- I sowed annual rye in the fall, cut it down the next spring, and turn it under. I cut the rye down with a scythe and turned it under with a David Bradley two wheel tractor. I did that for 3 or 4 years and then I gave up. It was brutal work and gave bad results.
- I started raking up all the leaves from our yard in the fall, shredding them, and then taking them to the garden and spreading them over the soil in a thick layer of mulch. The mulch stayed put through the winter and early spring. During the latter part of spring, I would rototill in the leaves and pick out stones and large pieces of quackgrass shoots. This gave better results than the rye method, but we still has quackgrass, and we had trouble with transplanted seedlings dying. I believe the decay process breaking down the leaves was producing chemicals that hurt the young garden plants. I again felt dissatisfied by this method.
- I started digging out quackgrass for several years through the spring, summer, and fall. I would do that now and then, here and there. It was a haphazard approach, but I saw that I was making progress against the quackgrass. I had learned how tough quackgrass was to kill, so I would burn it in a fire.
- Eventually, I decided the most effective approach to eradicating quackgrass was to dig the soil up in a strip maybe 8” inches wide with a spade, set the soil down on soil which hadn’t been dug and cleaned yet, and then remove every bit of quackgrass and other bad weeds. The quackgrass and weeds were burned when I had time. The cleaned soil went back to one side of the trench left from where spaded up the strips of infested soil. That way, there was always a clear line showing where I had cleaned the area and the quackgrass roots would not cross the open part of the trench. While this method takes a lot of time it is extremely effective and durable.

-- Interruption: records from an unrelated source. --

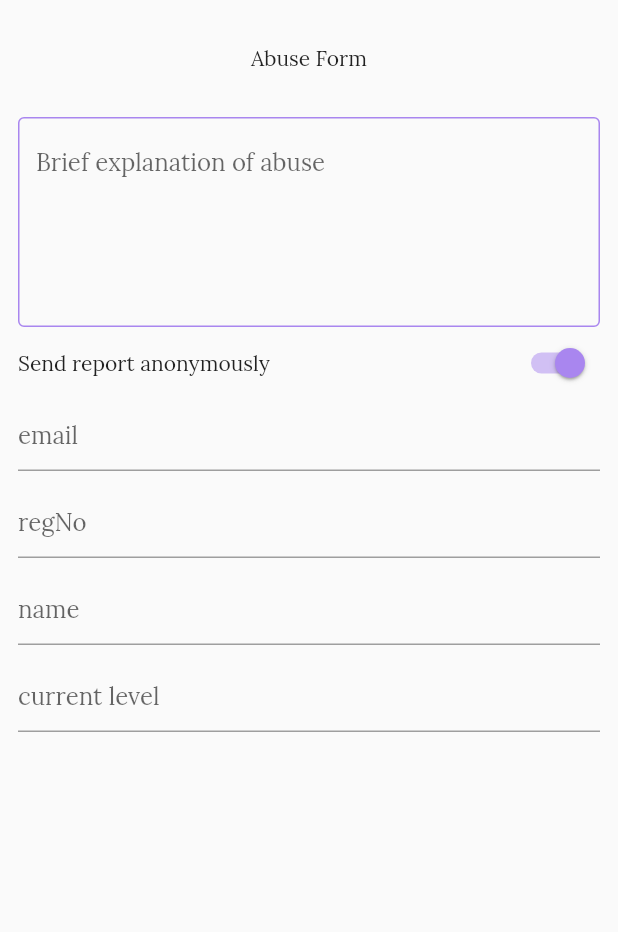
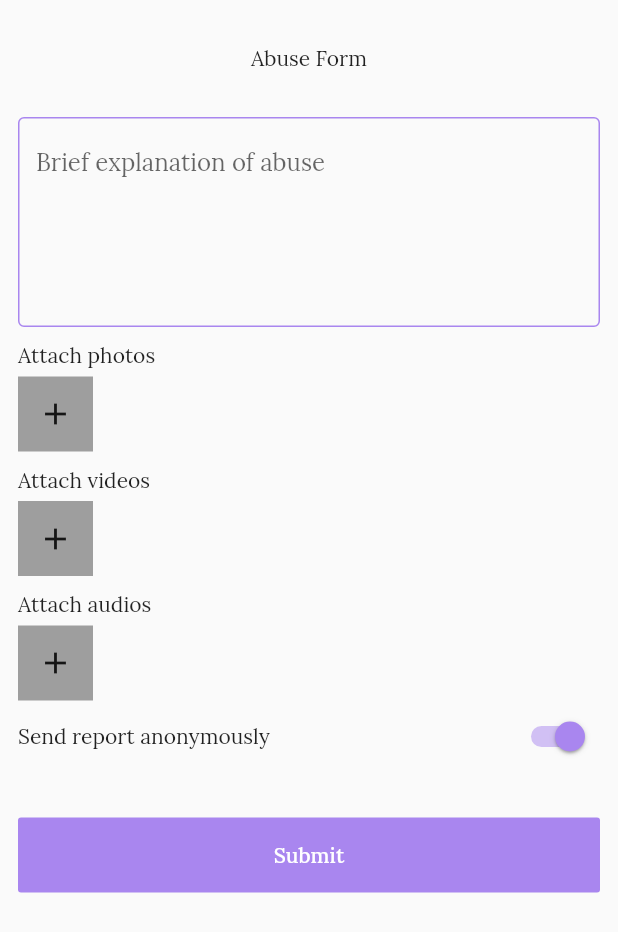
Before and after one commit to Imma76/student_report_system, a Flutter app: the ReportForm screen opened by its route, on a phone screen of 412 x 824 dp. Shown: the top 932 px of the screen. Run offline on Flutter 3.47's test engine with Material 2 defaults, Android fonts, the phone set to English and light mode, and no system bars; our stand-ins replace country_code_picker, flutter_riverpod, gap, google_fonts, introduction_screen, modal_bottom_sheet.

Commit message:
feat: audio, video, image bbuttons

```diff
--- a/lib/src/view/reports/report_form.dart
+++ b/lib/src/view/reports/report_form.dart
@@ -33,7 +33,10 @@ class _ReportFormState extends ConsumerState<ReportForm> {
 
         body:Padding(
           padding: const EdgeInsets.only(left:12.0,right: 12),
-          child: Column(children: [
+          child: SingleChildScrollView(
+            child: Column(
+              crossAxisAlignment: CrossAxisAlignment.start,
+              children: [
               Gap(30),
               Center(child: Text('Abuse Form',style: appTheme.textStyle,)),
               Gap(30),
@@ -46,6 +49,18 @@ class _ReportFormState extends ConsumerState<ReportForm> {
                   hintText: 'Brief explanation of abuse',
                 border: OutlineInputBorder(borderSide: BorderSide(color: primaryColor)),
               ),),
+                Gap(10),
+                Text('Attach photos',style: appTheme.textStyle),
+                Gap(5),
+                Container(height:50, width:50,child: Icon(Icons.add),color: Colors.grey,),
+                Gap(10),
+                Text('Attach videos',style: appTheme.textStyle),
+                Gap(5),
+                Container(height:50, width:50,child: Icon(Icons.add),color: Colors.grey,),
+                Gap(10),
+                Text('Attach audios',style: appTheme.textStyle),
+                Gap(5),
+                Container(height:50, width:50,child: Icon(Icons.add),color: Colors.grey,),
                 Row(
                 children: [
                   Text('Send report anonymously', style: appTheme.textStyle,),Spacer(),
@@ -55,7 +70,7 @@ class _ReportFormState extends ConsumerState<ReportForm> {
                 ],
               ),
                 Visibility(
-              visible: reportController.isAnonymous,
+                visible: !reportController.isAnonymous,
                 child: Column(
                   children: [
                     TextFieldWidget(hintText: 'email',),
@@ -68,9 +83,16 @@ class _ReportFormState extends ConsumerState<ReportForm> {
                   ],
                 ),
               ),
+              Gap(30),
+              FlatButton(onPressed: (){},
+                color: primaryColor,
+                height: 50,
+                minWidth: double.infinity,
+                child: Text('Submit',style: appTheme.textStyle.copyWith(color: Colors.white),), )
 
 
             ],),
+          ),
         )
       ),
     );
```
Also changed, not shown: 3 other files. Lines whose indentation alone changed are shown as unchanged.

I help out some at another garden, run by a teacher who is a friend of ours. She and some volunteers have used a method of layering corrugated cardboard on the soil and then covering it with wood chips. It has given poor results. The quackgrass is slightly reduced but there is still a lot there. The woodchips make it very difficult to remove the quackgrass and not much easier to remove other weeds.
En Guinée nous avons beaucoup de chiendent. Une plante qui croie vite et très fatigant. Pour le combattre il faut beaucoup de courage.
Chez moi je délimite ma zone de culture puis je défonce très bien la partie de sorte que toutes les tiges du chiendent soient sur surface et ramassé totalement brûlé. Je fais une ceinture de défoncement autour de la zone de culture au moin 3m. Pour éviter la pénétration des ramifications. Et en fin faire le désherbage à la main de quelque chiendent persistants.
We have a similar problem in a new piece of newly purchased ground we are beginning to cultivate planting lemons and plantains. It is overgrown with a rhizome creeping grass. The plan is to try shading it with heavy mulch around each tree. When the young shoots emerge through the mulch, we will “burn” it back with a mist of vinegar. Following that, we plan to plant jack beans near each tree hoping they will shade it out. Closely following that, we will plant sorghum-sudangrass very dense to further shade it and also to provide more chop and drop green manure.
We have had good success using the sorghum-sudangrass to shade out weeds because it grows very fast. It can produce a dense canopy a meter tall in 30 days. We typically let it grow to shoulder height before cutting for chop and drop. The combination of the dense vertical canopy before cutting and the dense chop and drop mulch after cutting and the very quick regrowth to create more shade is a one-two punch that has worked well for us. The second growth is faster than the first growth. Not sure how many times it will regrow. I assume it depends on your climate. We have cut it at least 4 times before killing it by cutting it level to the ground instead of at the 1 foot height. It is also good forage testing at 17% protein for us. But we grow it principally as chop and drop green manure.